TASK INSTRUCTIONS: From the records below, count the lines holding the string "notification". Only the number is wanted.

EXTRACTED INFORMATION START

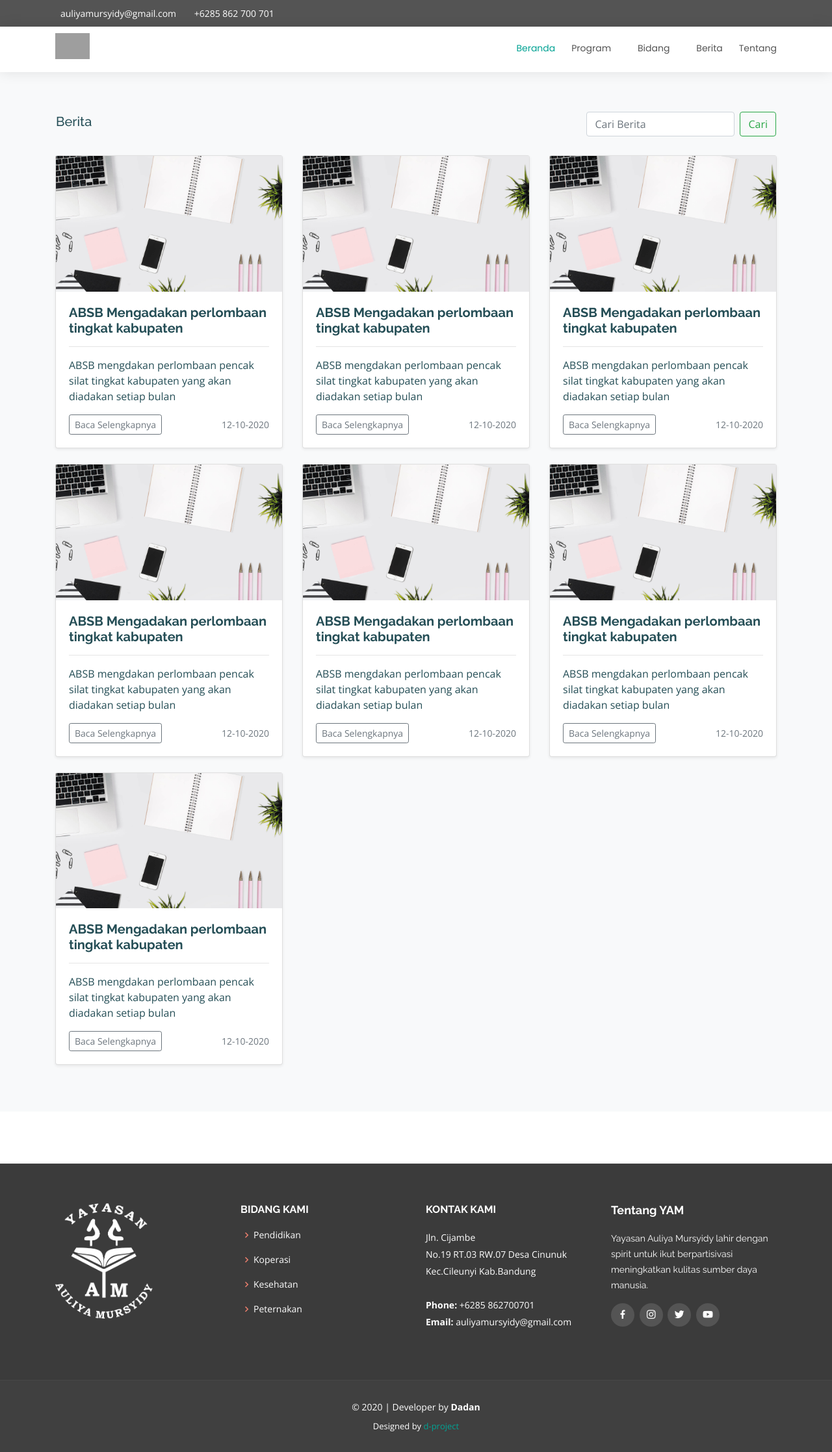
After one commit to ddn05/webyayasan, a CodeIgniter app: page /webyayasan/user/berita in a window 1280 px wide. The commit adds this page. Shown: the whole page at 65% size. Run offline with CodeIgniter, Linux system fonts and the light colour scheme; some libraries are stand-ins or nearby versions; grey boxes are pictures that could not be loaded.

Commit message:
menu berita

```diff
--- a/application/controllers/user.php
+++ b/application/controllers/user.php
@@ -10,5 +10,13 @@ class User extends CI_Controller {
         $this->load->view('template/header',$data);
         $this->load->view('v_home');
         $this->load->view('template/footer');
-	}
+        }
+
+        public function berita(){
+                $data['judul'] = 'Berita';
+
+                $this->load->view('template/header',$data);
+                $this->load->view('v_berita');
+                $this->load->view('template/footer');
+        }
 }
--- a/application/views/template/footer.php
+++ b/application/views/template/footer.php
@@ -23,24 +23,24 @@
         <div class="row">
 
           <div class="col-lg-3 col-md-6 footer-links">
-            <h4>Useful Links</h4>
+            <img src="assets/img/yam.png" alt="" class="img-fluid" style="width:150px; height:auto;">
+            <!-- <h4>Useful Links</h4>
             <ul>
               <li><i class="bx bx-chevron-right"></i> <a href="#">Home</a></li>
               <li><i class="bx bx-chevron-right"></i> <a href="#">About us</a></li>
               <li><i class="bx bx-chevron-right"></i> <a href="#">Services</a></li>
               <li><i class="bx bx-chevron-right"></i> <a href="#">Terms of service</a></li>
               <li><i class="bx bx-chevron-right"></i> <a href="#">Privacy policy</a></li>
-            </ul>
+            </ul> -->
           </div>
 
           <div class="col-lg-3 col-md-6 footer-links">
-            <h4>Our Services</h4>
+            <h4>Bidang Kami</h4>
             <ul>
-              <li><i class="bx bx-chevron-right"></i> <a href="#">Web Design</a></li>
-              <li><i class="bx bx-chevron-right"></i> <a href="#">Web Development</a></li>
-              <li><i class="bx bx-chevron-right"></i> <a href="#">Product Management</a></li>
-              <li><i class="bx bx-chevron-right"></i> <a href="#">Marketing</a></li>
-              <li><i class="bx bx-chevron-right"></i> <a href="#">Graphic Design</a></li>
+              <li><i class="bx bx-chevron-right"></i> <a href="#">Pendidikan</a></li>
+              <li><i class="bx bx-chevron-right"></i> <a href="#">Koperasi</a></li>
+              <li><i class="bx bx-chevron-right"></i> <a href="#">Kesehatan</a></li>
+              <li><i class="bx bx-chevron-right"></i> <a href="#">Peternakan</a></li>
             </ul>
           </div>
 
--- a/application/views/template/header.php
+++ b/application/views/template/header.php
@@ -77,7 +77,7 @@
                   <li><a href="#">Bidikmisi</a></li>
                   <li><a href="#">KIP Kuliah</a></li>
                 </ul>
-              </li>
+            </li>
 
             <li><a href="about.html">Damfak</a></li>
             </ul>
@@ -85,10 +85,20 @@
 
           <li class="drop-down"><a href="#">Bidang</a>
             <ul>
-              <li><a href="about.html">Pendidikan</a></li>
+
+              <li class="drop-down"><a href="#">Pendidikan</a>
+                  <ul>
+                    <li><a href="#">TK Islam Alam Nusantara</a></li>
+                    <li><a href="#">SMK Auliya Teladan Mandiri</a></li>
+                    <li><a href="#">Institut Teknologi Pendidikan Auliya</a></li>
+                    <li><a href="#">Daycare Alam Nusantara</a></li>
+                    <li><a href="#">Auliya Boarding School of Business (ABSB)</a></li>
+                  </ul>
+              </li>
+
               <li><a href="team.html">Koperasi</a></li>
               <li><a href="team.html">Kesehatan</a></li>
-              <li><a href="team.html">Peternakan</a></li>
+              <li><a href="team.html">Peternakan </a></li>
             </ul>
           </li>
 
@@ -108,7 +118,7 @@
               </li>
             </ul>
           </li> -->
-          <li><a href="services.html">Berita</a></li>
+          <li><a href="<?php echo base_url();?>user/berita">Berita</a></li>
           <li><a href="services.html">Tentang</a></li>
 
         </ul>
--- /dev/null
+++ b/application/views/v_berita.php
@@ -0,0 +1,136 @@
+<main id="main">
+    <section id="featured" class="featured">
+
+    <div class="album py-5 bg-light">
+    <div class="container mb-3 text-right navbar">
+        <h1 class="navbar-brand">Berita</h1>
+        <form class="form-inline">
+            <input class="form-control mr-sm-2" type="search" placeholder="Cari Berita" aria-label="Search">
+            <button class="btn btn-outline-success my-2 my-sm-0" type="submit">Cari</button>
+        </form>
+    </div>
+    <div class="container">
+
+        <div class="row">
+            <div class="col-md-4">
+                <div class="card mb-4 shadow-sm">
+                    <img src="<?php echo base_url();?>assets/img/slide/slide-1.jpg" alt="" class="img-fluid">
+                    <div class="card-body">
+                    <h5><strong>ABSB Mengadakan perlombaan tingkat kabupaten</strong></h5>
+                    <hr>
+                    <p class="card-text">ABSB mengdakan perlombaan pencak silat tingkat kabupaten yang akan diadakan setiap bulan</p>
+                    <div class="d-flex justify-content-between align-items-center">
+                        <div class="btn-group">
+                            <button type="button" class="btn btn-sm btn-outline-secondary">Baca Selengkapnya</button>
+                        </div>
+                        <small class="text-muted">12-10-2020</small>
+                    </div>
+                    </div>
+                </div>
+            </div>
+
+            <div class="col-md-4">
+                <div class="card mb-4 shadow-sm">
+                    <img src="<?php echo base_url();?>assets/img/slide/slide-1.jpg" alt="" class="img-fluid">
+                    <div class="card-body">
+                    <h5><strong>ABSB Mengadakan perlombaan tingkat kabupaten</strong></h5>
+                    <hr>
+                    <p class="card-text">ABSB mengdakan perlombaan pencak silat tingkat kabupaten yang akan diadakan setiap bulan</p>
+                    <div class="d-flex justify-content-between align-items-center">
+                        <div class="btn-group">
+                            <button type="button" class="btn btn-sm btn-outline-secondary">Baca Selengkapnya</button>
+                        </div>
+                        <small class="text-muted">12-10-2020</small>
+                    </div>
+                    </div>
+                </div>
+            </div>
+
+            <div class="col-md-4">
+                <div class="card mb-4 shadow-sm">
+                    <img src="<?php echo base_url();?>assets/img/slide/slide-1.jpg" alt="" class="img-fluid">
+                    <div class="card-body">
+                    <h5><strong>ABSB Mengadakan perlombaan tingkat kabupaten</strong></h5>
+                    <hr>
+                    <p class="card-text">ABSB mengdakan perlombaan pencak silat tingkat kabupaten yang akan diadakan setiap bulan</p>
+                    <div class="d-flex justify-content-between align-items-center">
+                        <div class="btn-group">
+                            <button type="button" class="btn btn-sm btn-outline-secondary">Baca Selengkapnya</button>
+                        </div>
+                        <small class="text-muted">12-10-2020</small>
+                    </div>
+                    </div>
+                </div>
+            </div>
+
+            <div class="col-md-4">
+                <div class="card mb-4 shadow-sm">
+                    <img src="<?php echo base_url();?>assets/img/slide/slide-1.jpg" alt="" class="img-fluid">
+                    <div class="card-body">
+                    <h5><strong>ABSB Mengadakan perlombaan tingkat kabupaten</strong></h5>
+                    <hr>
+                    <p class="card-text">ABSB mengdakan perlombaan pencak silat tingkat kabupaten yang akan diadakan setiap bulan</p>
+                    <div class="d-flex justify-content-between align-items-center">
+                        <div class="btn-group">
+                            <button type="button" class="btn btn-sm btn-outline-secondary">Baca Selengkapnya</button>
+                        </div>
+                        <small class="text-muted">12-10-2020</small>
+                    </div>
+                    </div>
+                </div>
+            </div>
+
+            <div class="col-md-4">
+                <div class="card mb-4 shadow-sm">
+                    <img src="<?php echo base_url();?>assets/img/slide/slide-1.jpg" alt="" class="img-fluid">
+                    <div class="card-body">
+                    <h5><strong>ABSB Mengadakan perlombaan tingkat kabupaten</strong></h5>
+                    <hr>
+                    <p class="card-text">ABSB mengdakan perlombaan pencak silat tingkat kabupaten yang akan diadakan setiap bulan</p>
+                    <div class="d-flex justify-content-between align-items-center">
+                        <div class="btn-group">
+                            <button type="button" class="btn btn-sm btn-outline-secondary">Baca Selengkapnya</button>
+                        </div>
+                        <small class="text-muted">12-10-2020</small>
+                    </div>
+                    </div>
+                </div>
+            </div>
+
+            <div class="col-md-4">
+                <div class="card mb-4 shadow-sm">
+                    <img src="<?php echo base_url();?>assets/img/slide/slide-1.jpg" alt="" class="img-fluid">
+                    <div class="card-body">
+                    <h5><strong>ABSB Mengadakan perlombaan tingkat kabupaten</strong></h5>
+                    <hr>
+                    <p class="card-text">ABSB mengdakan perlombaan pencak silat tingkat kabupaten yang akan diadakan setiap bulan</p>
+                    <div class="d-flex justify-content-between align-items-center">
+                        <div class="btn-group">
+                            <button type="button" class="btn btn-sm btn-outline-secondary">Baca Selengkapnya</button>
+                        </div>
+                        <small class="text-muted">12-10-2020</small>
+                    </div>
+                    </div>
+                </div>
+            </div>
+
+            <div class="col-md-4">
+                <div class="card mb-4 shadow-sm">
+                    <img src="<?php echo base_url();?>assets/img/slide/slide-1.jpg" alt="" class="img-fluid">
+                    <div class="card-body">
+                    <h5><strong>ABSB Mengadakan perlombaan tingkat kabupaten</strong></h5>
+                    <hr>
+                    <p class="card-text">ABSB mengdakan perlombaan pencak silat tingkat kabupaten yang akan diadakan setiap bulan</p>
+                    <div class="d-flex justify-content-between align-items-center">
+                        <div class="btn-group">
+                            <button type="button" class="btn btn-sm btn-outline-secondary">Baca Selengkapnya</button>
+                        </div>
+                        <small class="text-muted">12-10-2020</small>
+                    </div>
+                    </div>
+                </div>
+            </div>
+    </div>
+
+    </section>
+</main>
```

EXTRACTED INFORMATION END
EXTRACTED INFORMATION START

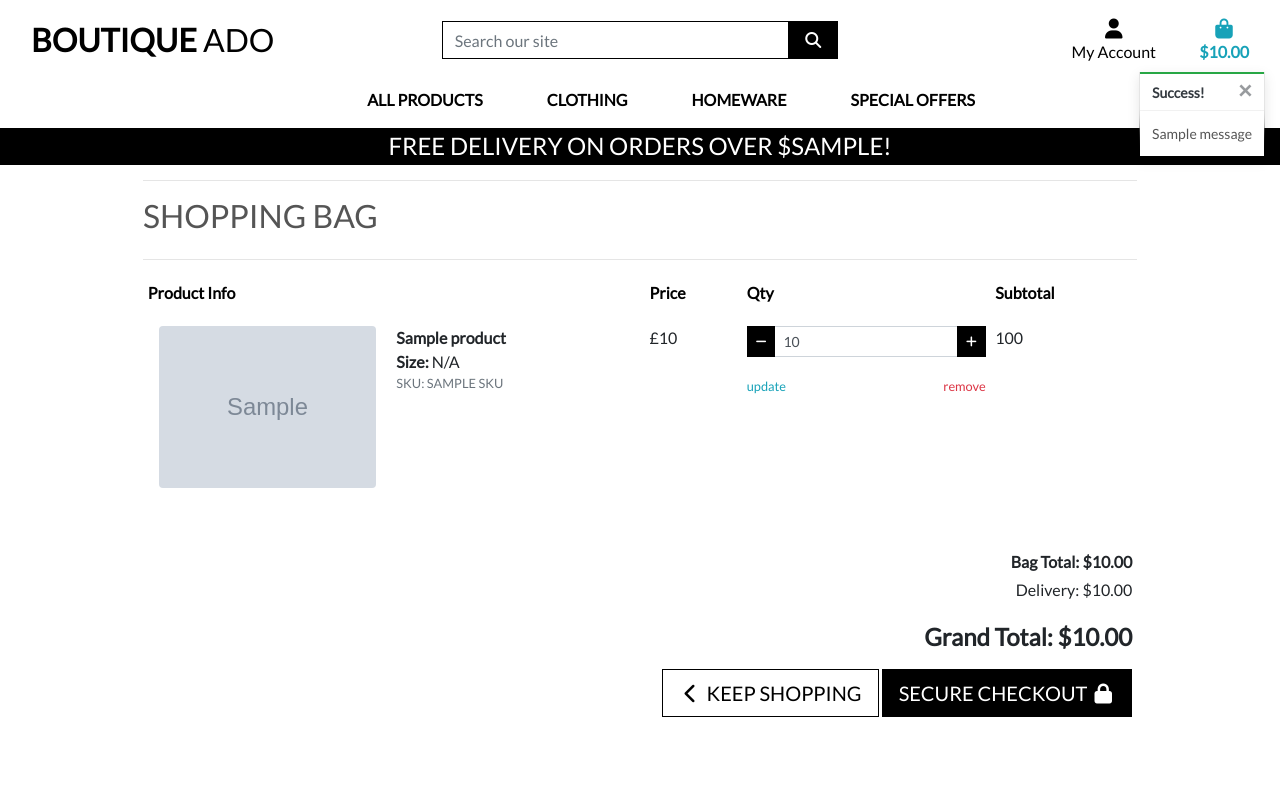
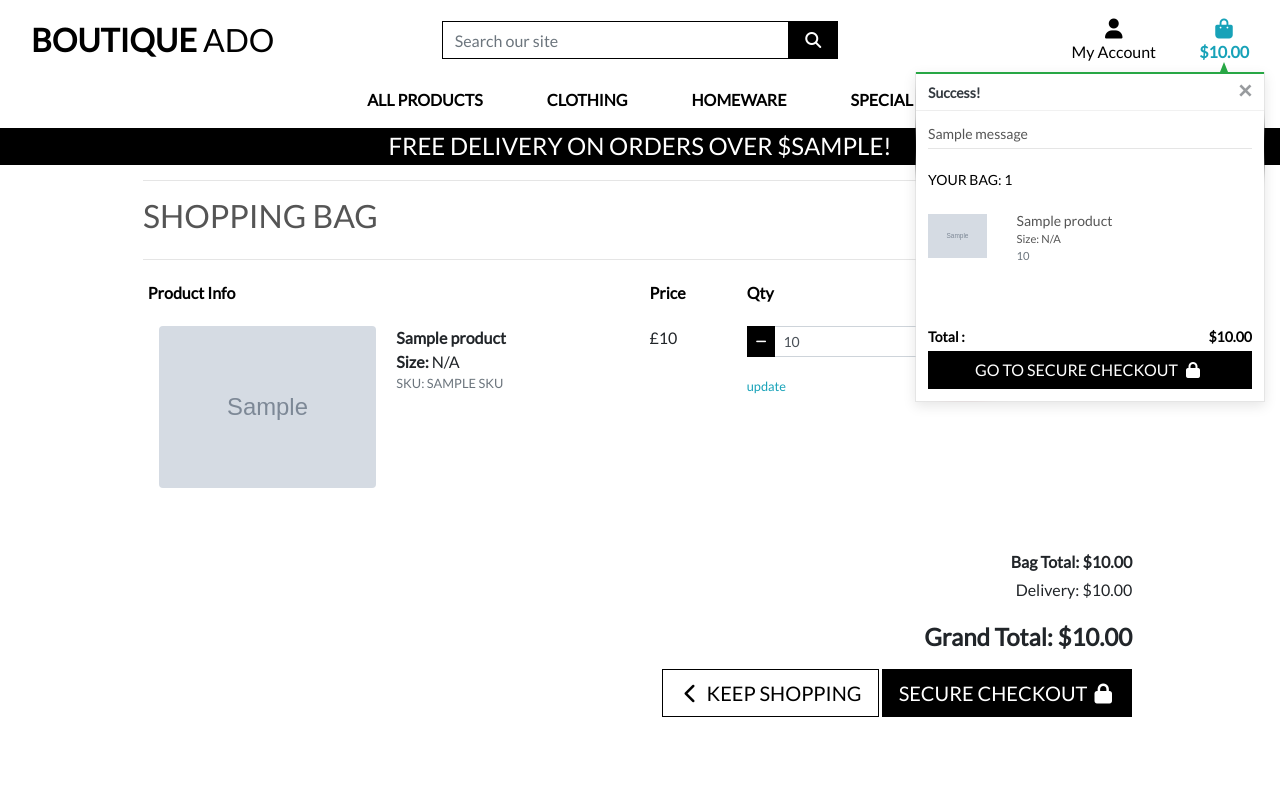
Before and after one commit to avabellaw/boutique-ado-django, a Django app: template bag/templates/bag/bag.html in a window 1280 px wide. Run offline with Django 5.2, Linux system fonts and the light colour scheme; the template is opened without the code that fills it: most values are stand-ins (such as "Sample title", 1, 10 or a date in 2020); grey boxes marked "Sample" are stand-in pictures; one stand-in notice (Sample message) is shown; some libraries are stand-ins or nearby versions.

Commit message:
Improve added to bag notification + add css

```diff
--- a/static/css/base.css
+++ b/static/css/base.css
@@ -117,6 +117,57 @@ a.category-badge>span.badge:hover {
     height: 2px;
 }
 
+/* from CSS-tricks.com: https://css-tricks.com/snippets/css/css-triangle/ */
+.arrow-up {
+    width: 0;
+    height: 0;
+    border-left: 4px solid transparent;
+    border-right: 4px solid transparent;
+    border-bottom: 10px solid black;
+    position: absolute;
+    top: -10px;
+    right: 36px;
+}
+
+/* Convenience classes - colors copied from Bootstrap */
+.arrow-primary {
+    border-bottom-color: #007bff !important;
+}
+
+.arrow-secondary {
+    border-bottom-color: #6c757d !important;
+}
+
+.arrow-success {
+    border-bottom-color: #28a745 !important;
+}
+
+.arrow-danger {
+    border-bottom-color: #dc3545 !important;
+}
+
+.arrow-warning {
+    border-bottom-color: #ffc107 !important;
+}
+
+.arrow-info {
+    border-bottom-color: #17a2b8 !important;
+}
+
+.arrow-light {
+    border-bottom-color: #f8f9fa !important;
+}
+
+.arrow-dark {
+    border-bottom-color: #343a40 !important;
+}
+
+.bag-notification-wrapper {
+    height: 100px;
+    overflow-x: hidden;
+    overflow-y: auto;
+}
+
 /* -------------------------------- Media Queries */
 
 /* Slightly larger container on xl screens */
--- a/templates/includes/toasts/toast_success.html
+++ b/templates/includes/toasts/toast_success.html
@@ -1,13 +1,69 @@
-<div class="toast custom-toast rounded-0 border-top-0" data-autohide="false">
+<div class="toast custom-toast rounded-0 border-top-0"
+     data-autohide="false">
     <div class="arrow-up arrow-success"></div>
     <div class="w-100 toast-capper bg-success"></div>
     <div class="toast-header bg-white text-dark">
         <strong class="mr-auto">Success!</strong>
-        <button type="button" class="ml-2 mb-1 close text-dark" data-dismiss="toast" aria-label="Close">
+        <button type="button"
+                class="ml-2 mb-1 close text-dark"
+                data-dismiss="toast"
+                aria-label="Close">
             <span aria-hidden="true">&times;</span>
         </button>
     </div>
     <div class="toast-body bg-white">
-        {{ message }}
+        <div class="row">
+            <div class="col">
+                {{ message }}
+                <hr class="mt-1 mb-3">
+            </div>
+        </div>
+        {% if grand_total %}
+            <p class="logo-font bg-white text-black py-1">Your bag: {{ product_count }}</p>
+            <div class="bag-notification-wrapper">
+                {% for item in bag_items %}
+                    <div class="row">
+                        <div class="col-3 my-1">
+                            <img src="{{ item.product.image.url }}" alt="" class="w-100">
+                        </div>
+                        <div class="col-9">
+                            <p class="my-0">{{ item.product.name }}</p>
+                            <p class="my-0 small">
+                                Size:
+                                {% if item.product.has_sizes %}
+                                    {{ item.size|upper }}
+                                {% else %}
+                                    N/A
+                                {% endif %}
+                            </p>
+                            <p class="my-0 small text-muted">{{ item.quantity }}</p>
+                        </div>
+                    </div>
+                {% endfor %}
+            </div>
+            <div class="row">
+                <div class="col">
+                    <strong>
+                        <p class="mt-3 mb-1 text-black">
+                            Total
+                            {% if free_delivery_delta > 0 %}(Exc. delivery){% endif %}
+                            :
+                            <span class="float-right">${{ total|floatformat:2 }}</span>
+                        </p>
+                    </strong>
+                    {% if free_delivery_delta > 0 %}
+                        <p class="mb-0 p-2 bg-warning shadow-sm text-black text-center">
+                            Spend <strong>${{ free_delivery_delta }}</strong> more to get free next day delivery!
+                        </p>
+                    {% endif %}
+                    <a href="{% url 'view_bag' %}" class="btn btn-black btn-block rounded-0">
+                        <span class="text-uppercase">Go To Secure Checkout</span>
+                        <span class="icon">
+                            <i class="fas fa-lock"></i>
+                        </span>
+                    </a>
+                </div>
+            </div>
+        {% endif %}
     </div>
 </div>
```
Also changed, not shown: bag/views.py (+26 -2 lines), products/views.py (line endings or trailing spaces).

EXTRACTED INFORMATION END

EXPECTED ANSWER: 3